By Carol Stiffler
After weeks in decline, COVID cases are rising again in Michigan, including in most counties across the Upper Peninsula.
“There was a week or two we were hoping we were on that down side,” said LMAS District Health Department spokesperson Kerry Ott. “This last week, we’re back up again.”
Ott said she’s been observing the current surge in Europe, which analysts say should serve as a warning that the same thing could happen in the U.S.
Locally, Ott said vaccine hesitancy and a disregard for the risks presented by the virus have left us vulnerable.
Luce County has a new vaccination rate of 45.5%, a number that is suddenly lower now that children ages 5-11 are eligible for the vaccine. The rate for residents age 12 and up has risen to 48.6%.
Dozens of children in the county have been vaccinated against the virus – an effort that requires parental consent and supervision, Ott said, and can never be forced at a school. More local vaccine clinics are being scheduled, including a weekly one that will take place each Wednesday at Helen Newberry Joy Hospital.
Though the vaccine isn’t perfect and its protection wanes over time, Ott still urges its use as the most effective way to curb COVID. She also believes the existing vaccines would have been far more effective if the highly contagious Delta variant hadn’t managed to emerge.
“COVID is not your average virus, obviously,” Ott said. “Look how many people have died in the U.S. alone in under two years. We haven’t seen deaths like that from a pandemic, really, since the 1918 to 1920 flu pandemic.”
COVID certainly isn’t “another flu” as some have commonly speculated. Though it has a relatively low hospitalization and death rate, it has proven itself to be far more dangerous than the flu.
Michigan, which has kept data on COVID activity in the state since it arrived here, is currently reporting a 1.9% death rate in the state to date. Since the start of the pandemic, there have been 1,370,035 cases in Michigan, and 24,408 deaths. The death rate is only a general average; the risk of death is higher for the elderly and those with other chronic health problems, and lower for individuals who are younger and/or healthier.

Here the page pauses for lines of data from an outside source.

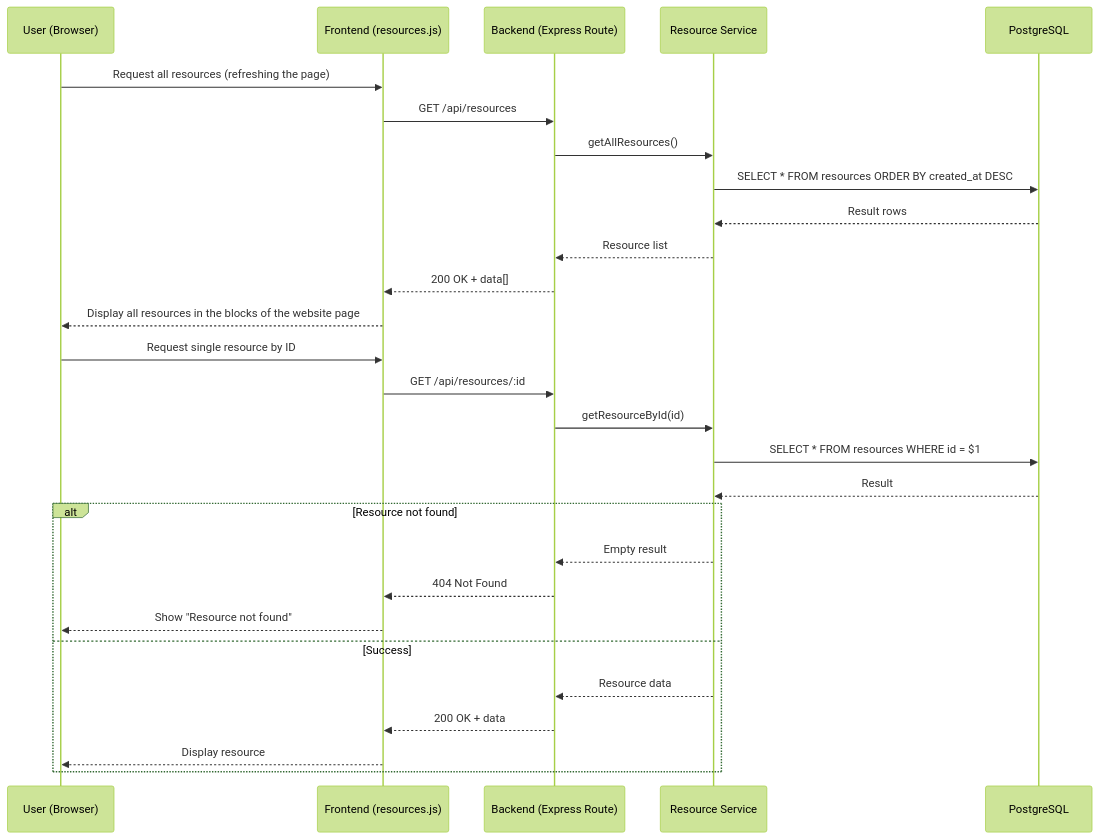
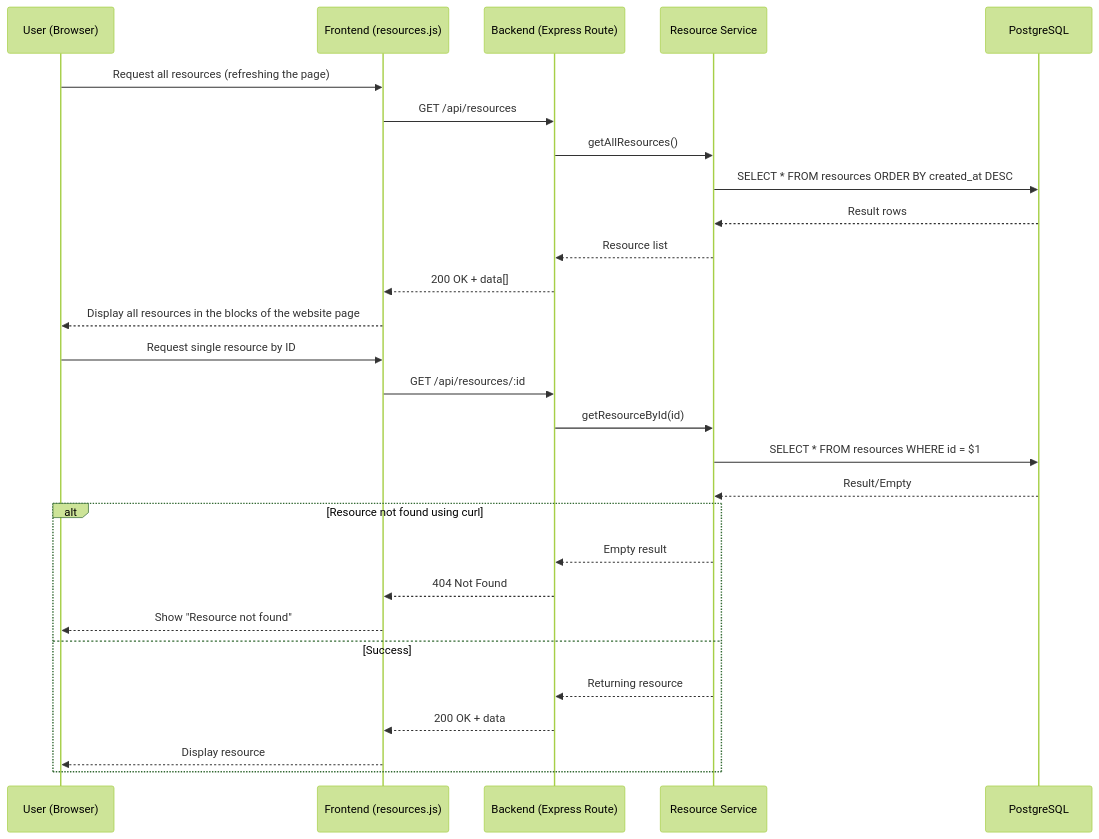
One commit to Mehdi-Mor/AdvancedWebDev changed the second of 3 diagrams in BookingSystemPhase6/G1_CRUD_DataFlow.md. Above: the diagram before and after it, drawn with Mermaid (forest theme).

````diff
--- a/BookingSystemPhase6/G1_CRUD_DataFlow.md
+++ b/BookingSystemPhase6/G1_CRUD_DataFlow.md
@@ -41,36 +41,36 @@
 ```mermaid
 sequenceDiagram
     participant U as User (Browser)
     participant F as Frontend (resources.js)
     participant B as Backend (Express Route)
     participant S as Resource Service
     participant DB as PostgreSQL
 
     U->>F: Request all resources (refreshing the page)
     F->>B: GET /api/resources
 
     B->>S: getAllResources()
     S->>DB: SELECT * FROM resources ORDER BY created_at DESC
     DB-->>S: Result rows
 
     S-->>B: Resource list
     B-->>F: 200 OK + data[]
     F-->>U: Display all resources in the blocks of the website page
 
     U->>F: Request single resource by ID
     F->>B: GET /api/resources/:id
 
     B->>S: getResourceById(id)
     S->>DB: SELECT * FROM resources WHERE id = $1
-    DB-->>S: Result
+    DB-->>S: Result/Empty
 
-    alt Resource not found
+    alt Resource not found using curl
         S-->>B: Empty result
         B-->>F: 404 Not Found
         F-->>U: Show "Resource not found"
     else Success
-        S-->>B: Resource data
+        S-->>B: Returning resource
         B-->>F: 200 OK + data
         F-->>U: Display resource
     end
 ```
````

Following a 1.9% rate of death in Michigan, the new 1,567 cases that were reported in the Upper Peninsula over the week could mean the death of 30 more Yoopers. The U.P. has already lost 668 residents to COVID, according to state data.
These numbers are unlike those of the flu. Using nationwide data, the CDC has completed its analysis of the 2018-2019 flu season and reports that the U.S. had an estimated 29 million flu illnesses, 380,000 flu-related hospitalizations, and 28,000 flu deaths that year. The rate of death from the 2018-2019 flu season was 0.09% — 21 times lower than Michigan’s COVID fatality rate.
Similarly, the CDC reported that the flu burden in the 2019-2020 flu season had 38 million people sick with flu, 400,000 hospitalizations for flu, and 22,000 flu deaths. That’s a death rate of 0.06, 32 times lower than the rate Michigan is currently seeing for COVID.
All this attention to death may seem overly somber, but Ott takes issue with the idea that any person’s life is less important than another. And the cyclical behavior of the COVID virus, with raging surges and encouraging drops, has shown that it won’t go away any time soon unless a majority of people begin using better safety measures.
Ott still believes it’s key to get vaccinated, get a booster if your initial vaccination was at the beginning of the year, and wear a mask in public even if you’re vaccinated.
“If we hit a downward trend, we need people to mask,” she said. “We can’t maintain a downward trend if the majority of the population is not masking.”
The LMAS district – which covers Luce, Mackinac, Alger and Schoolcraft counties – is currently offering vaccines for children and adults, including first, second, and booster shots. Appointments are available at Lmasdhd.org.